■ About this task ■
Write out the records in full and without alteration, setting aside their pictures.

- - - -

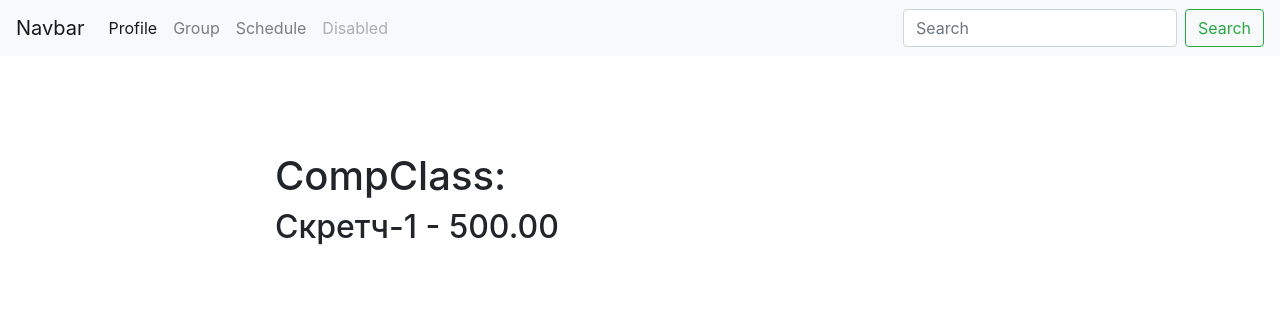
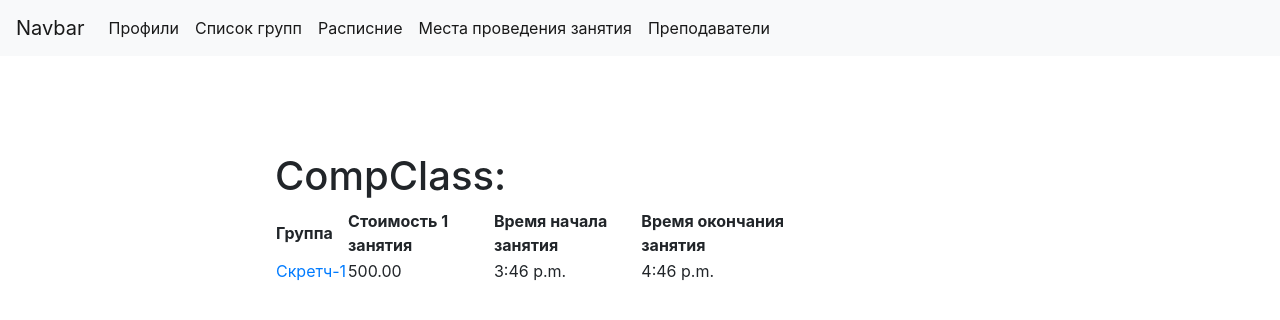
Before and after one commit to vmmarianna/VolBit-System, a Django app: page /userprofile/compclass/ in a window 1280 px wide. Shown: the top 320 px of the page. Run offline with Django 3.2, Linux system fonts and the light colour scheme; data comes from the database, SQL or seed files in the repository; both versions use the stored data as it was after the commit; some libraries are stand-ins or nearby versions.

Commit message:
Добавлена информация о преподавателе и месте проведения занятия

```diff
--- a/volbitengine/templates/base.html
+++ b/volbitengine/templates/base.html
@@ -21,23 +21,26 @@
 
   <div class="collapse navbar-collapse" id="navbarSupportedContent">
     <ul class="navbar-nav mr-auto">
-      <li class="nav-item active">
-        <a class="nav-link" href="{% url 'profile_list_url' %}">Profile </a>
-      </li>
-      <li class="nav-item">
-        <a class="nav-link" href="{% url 'groups_list_url' %}">Group</a>
-      </li>
-        <li class="nav-item">
-        <a class="nav-link" href="{% url 'compclass_list_url' %}">Schedule</a>
-      </li>
-      <li class="nav-item">
-        <a class="nav-link disabled" href="#">Disabled</a>
-      </li>
+        <li class="nav-item active">
+            <a class="nav-link" href="{% url 'profile_list_url' %}">Профили</a>
+        </li>
+
+        <li class="nav-item active">
+            <a class="nav-link" href="{% url 'groups_list_url' %}">Список групп</a>
+        </li>
+
+        <li class="nav-item active">
+            <a class="nav-link" href="{% url 'compclass_list_url' %}">Расписние</a>
+        </li>
+
+        <li class="nav-item active">
+            <a class="nav-link" href="{% url 'places_list_url' %}">Места проведения занятия</a>
+        </li>
+
+        <li class="nav-item active">
+            <a class="nav-link" href="{% url 'teachers_list_url' %}">Преподаватели</a>
+        </li>
     </ul>
-    <form class="form-inline my-2 my-lg-0">
-      <input class="form-control mr-sm-2" type="search" placeholder="Search" aria-label="Search">
-      <button class="btn btn-outline-success my-2 my-sm-0" type="submit">Search</button>
-    </form>
   </div>
 </nav>
 
--- a/volbitengine/userprofile/models.py
+++ b/volbitengine/userprofile/models.py
@@ -10,6 +10,7 @@ class UserProfile(models.Model):
     surname = models.CharField(max_length=100)
     name = models.CharField(max_length=100)
     patronymic = models.CharField(max_length=50)
+    number_school = models.IntegerField(max_length=5)
     date_of_birth = models.DateField(null=True)
     ph_number = models.CharField(max_length=12)
     # email = models.EmailField()
@@ -46,3 +47,33 @@ class CompClass(models.Model):
 
     def __str__(self):
         return '%s' % self.name_comp
+
+
+class Places(models.Model):
+    id_place = models.AutoField(primary_key=True)
+    name_place = models.CharField(max_length=100)
+    address = models.CharField(max_length=100)
+    floor = models.IntegerField(max_length=2)
+    office = models.CharField(max_length=5)
+
+    def get_absolute_url(self):
+        return reverse('places_detail_url', args=[str(self.id_place)])
+
+    def __str__(self):
+        return '%s' % self.name_place
+
+
+class TeacherProfile(models.Model):
+    """Класс-модель для профилей преподавателей"""
+    id_teacher = models.AutoField(primary_key=True)
+    surname = models.CharField(max_length=100)
+    name = models.CharField(max_length=100)
+    patronymic = models.CharField(max_length=50)
+    date_of_birth = models.DateField(null=True)
+    ph_number = models.CharField(max_length=12)
+
+    def get_absolute_url(self):
+        return reverse('teacher_detail_url', args=[str(self.id_teacher)])
+
+    def __str__(self):
+        return '%s, %s, %s' % (self.surname, self.name, self.patronymic)
--- a/volbitengine/userprofile/templates/userprofile/compclass.html
+++ b/volbitengine/userprofile/templates/userprofile/compclass.html
@@ -7,10 +7,24 @@ Groups list - {{ block.super }}
 {% block content %}
 <h1 class="mt-5">CompClass:</h1>
 
-{% for each in compclass %}
-{% for cmcl in each.name_comp.all %}
-<h2> {{ cmcl }} - {{ each.price|floatformat:2 }}</h2>
+<table>
+    <tr>
+        <th>Группа</th>
+        <th>Стоимость 1 занятия</th>
+        <th>Время начала занятия</th>
+        <th>Время окончания занятия</th>
+    </tr>
+    {% for each in compclass %}
+    {% for cmcl in each.name_comp.all %}
+    <tr>
+        <td><a href="{{ cmcl.get_absolute_url }}">{{ cmcl }}</a></td>
+        <td>{{ each.price|floatformat:2 }}</td>
+        <td>{{ each.beg_hours }}</td>
+        <td>{{ each.end_hours }}</td>
+    </tr>
     {% endfor %}
-{% endfor %}
+    {% endfor %}
+</table>
+
 
 {% endblock %}
--- /dev/null
+++ b/volbitengine/userprofile/templates/userprofile/includes/teacher_card_template.html
@@ -0,0 +1,6 @@
+<div class="card mb-4">
+    <div class="card-body">
+        <h5 class="card-title">{{ teacher.surname }} {{ teacher.name }}</h5>
+        <a href="{{ teacher.get_absolute_url }}" class="btn btn-light">Профиль</a>
+    </div>
+</div>
--- a/volbitengine/userprofile/urls.py
+++ b/volbitengine/userprofile/urls.py
@@ -7,7 +7,9 @@ urlpatterns = [
     path('groups/', group_list, name='groups_list_url'),
     path('group/<int:id_group>/', group_detail, name='group_detail_url'),
     path('compclass/', compclass_list, name='compclass_list_url'),
-    path('compcl/<int:id_comp>/', compclass_detail, name='compclass_detail_url'),
+    path('places/', places_list, name='places_list_url'),
     path('registration/', registration, name='user_registration'),
+    path('teacherprofile/', teach_list, name='teachers_list_url'),
+    path('teacher/<int:id_teacher>/', teach_detail, name='teacher_detail_url'),
     path('', prof_list, name='profile_list_url'),
 ]
--- a/volbitengine/userprofile/views.py
+++ b/volbitengine/userprofile/views.py
@@ -33,9 +33,19 @@ def compclass_list(request):
     return render(request, template_name='userprofile/compclass.html', context={'compclass': compclass})
 
 
-def compclass_detail(request, id_comp):
-    compclas = get_object_or_404(CompClass, id_comp=id_comp)
-    return render(request, 'userprofile/compcl_detail.html', {'compclas': compclas})
+def places_list(request):
+    places = Places.objects.all()
+    return render(request, template_name='userprofile/places.html', context={'places': places})
+
+
+def teach_list(request):
+    teachers = TeacherProfile.objects.all()
+    return render(request, template_name='userprofile/teacherprofile.html', context={'teachers': teachers})
+
+
+def teach_detail(request, id_teacher):
+    teacher = get_object_or_404(TeacherProfile, id_teacher=id_teacher)
+    return render(request, 'userprofile/teacher_detail.html', {'teacher': teacher})
 
 
 def registration(request):
```
Also changed, not shown: volbitengine/userprofile/admin.py (+16 -0 lines), volbitengine/userprofile/templates/userprofile/compcl_detail.html (deleted, +0 -20 lines), volbitengine/userprofile/templates/userprofile/places.html (added, +29 -0 lines), volbitengine/userprofile/templates/userprofile/teacher_detail.html (added, +17 -0 lines), volbitengine/userprofile/templates/userprofile/teacherprofile.html (added, +12 -0 lines), volbitengine/db.sqlite3, volbitengine/userprofile/migrations/0003_places.py (added), volbitengine/userprofile/migrations/0004_auto_20200521_1415.py (added).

- - - -

■ Task response ■
Before and after one commit to vmmarianna/VolBit-System, a Django app: page /userprofile/compclass/ in a window 1280 px wide. Shown: the top 320 px of the page. Run offline with Django 3.2, Linux system fonts and the light colour scheme; data comes from the database, SQL or seed files in the repository; both versions use the stored data as it was after the commit; some libraries are stand-ins or nearby versions.

Commit message:
Добавлена информация о преподавателе и месте проведения занятия

```diff
--- a/volbitengine/templates/base.html
+++ b/volbitengine/templates/base.html
@@ -21,23 +21,26 @@
 
   <div class="collapse navbar-collapse" id="navbarSupportedContent">
     <ul class="navbar-nav mr-auto">
-      <li class="nav-item active">
-        <a class="nav-link" href="{% url 'profile_list_url' %}">Profile </a>
-      </li>
-      <li class="nav-item">
-        <a class="nav-link" href="{% url 'groups_list_url' %}">Group</a>
-      </li>
-        <li class="nav-item">
-        <a class="nav-link" href="{% url 'compclass_list_url' %}">Schedule</a>
-      </li>
-      <li class="nav-item">
-        <a class="nav-link disabled" href="#">Disabled</a>
-      </li>
+        <li class="nav-item active">
+            <a class="nav-link" href="{% url 'profile_list_url' %}">Профили</a>
+        </li>
+
+        <li class="nav-item active">
+            <a class="nav-link" href="{% url 'groups_list_url' %}">Список групп</a>
+        </li>
+
+        <li class="nav-item active">
+            <a class="nav-link" href="{% url 'compclass_list_url' %}">Расписние</a>
+        </li>
+
+        <li class="nav-item active">
+            <a class="nav-link" href="{% url 'places_list_url' %}">Места проведения занятия</a>
+        </li>
+
+        <li class="nav-item active">
+            <a class="nav-link" href="{% url 'teachers_list_url' %}">Преподаватели</a>
+        </li>
     </ul>
-    <form class="form-inline my-2 my-lg-0">
-      <input class="form-control mr-sm-2" type="search" placeholder="Search" aria-label="Search">
-      <button class="btn btn-outline-success my-2 my-sm-0" type="submit">Search</button>
-    </form>
   </div>
 </nav>
 
--- a/volbitengine/userprofile/models.py
+++ b/volbitengine/userprofile/models.py
@@ -10,6 +10,7 @@ class UserProfile(models.Model):
     surname = models.CharField(max_length=100)
     name = models.CharField(max_length=100)
     patronymic = models.CharField(max_length=50)
+    number_school = models.IntegerField(max_length=5)
     date_of_birth = models.DateField(null=True)
     ph_number = models.CharField(max_length=12)
     # email = models.EmailField()
@@ -46,3 +47,33 @@ class CompClass(models.Model):
 
     def __str__(self):
         return '%s' % self.name_comp
+
+
+class Places(models.Model):
+    id_place = models.AutoField(primary_key=True)
+    name_place = models.CharField(max_length=100)
+    address = models.CharField(max_length=100)
+    floor = models.IntegerField(max_length=2)
+    office = models.CharField(max_length=5)
+
+    def get_absolute_url(self):
+        return reverse('places_detail_url', args=[str(self.id_place)])
+
+    def __str__(self):
+        return '%s' % self.name_place
+
+
+class TeacherProfile(models.Model):
+    """Класс-модель для профилей преподавателей"""
+    id_teacher = models.AutoField(primary_key=True)
+    surname = models.CharField(max_length=100)
+    name = models.CharField(max_length=100)
+    patronymic = models.CharField(max_length=50)
+    date_of_birth = models.DateField(null=True)
+    ph_number = models.CharField(max_length=12)
+
+    def get_absolute_url(self):
+        return reverse('teacher_detail_url', args=[str(self.id_teacher)])
+
+    def __str__(self):
+        return '%s, %s, %s' % (self.surname, self.name, self.patronymic)
--- a/volbitengine/userprofile/templates/userprofile/compclass.html
+++ b/volbitengine/userprofile/templates/userprofile/compclass.html
@@ -7,10 +7,24 @@ Groups list - {{ block.super }}
 {% block content %}
 <h1 class="mt-5">CompClass:</h1>
 
-{% for each in compclass %}
-{% for cmcl in each.name_comp.all %}
-<h2> {{ cmcl }} - {{ each.price|floatformat:2 }}</h2>
+<table>
+    <tr>
+        <th>Группа</th>
+        <th>Стоимость 1 занятия</th>
+        <th>Время начала занятия</th>
+        <th>Время окончания занятия</th>
+    </tr>
+    {% for each in compclass %}
+    {% for cmcl in each.name_comp.all %}
+    <tr>
+        <td><a href="{{ cmcl.get_absolute_url }}">{{ cmcl }}</a></td>
+        <td>{{ each.price|floatformat:2 }}</td>
+        <td>{{ each.beg_hours }}</td>
+        <td>{{ each.end_hours }}</td>
+    </tr>
     {% endfor %}
-{% endfor %}
+    {% endfor %}
+</table>
+
 
 {% endblock %}
--- /dev/null
+++ b/volbitengine/userprofile/templates/userprofile/includes/teacher_card_template.html
@@ -0,0 +1,6 @@
+<div class="card mb-4">
+    <div class="card-body">
+        <h5 class="card-title">{{ teacher.surname }} {{ teacher.name }}</h5>
+        <a href="{{ teacher.get_absolute_url }}" class="btn btn-light">Профиль</a>
+    </div>
+</div>
--- a/volbitengine/userprofile/urls.py
+++ b/volbitengine/userprofile/urls.py
@@ -7,7 +7,9 @@ urlpatterns = [
     path('groups/', group_list, name='groups_list_url'),
     path('group/<int:id_group>/', group_detail, name='group_detail_url'),
     path('compclass/', compclass_list, name='compclass_list_url'),
-    path('compcl/<int:id_comp>/', compclass_detail, name='compclass_detail_url'),
+    path('places/', places_list, name='places_list_url'),
     path('registration/', registration, name='user_registration'),
+    path('teacherprofile/', teach_list, name='teachers_list_url'),
+    path('teacher/<int:id_teacher>/', teach_detail, name='teacher_detail_url'),
     path('', prof_list, name='profile_list_url'),
 ]
--- a/volbitengine/userprofile/views.py
+++ b/volbitengine/userprofile/views.py
@@ -33,9 +33,19 @@ def compclass_list(request):
     return render(request, template_name='userprofile/compclass.html', context={'compclass': compclass})
 
 
-def compclass_detail(request, id_comp):
-    compclas = get_object_or_404(CompClass, id_comp=id_comp)
-    return render(request, 'userprofile/compcl_detail.html', {'compclas': compclas})
+def places_list(request):
+    places = Places.objects.all()
+    return render(request, template_name='userprofile/places.html', context={'places': places})
+
+
+def teach_list(request):
+    teachers = TeacherProfile.objects.all()
+    return render(request, template_name='userprofile/teacherprofile.html', context={'teachers': teachers})
+
+
+def teach_detail(request, id_teacher):
+    teacher = get_object_or_404(TeacherProfile, id_teacher=id_teacher)
+    return render(request, 'userprofile/teacher_detail.html', {'teacher': teacher})
 
 
 def registration(request):
```
Also changed, not shown: volbitengine/userprofile/admin.py (+16 -0 lines), volbitengine/userprofile/templates/userprofile/compcl_detail.html (deleted, +0 -20 lines), volbitengine/userprofile/templates/userprofile/places.html (added, +29 -0 lines), volbitengine/userprofile/templates/userprofile/teacher_detail.html (added, +17 -0 lines), volbitengine/userprofile/templates/userprofile/teacherprofile.html (added, +12 -0 lines), volbitengine/db.sqlite3, volbitengine/userprofile/migrations/0003_places.py (added), volbitengine/userprofile/migrations/0004_auto_20200521_1415.py (added).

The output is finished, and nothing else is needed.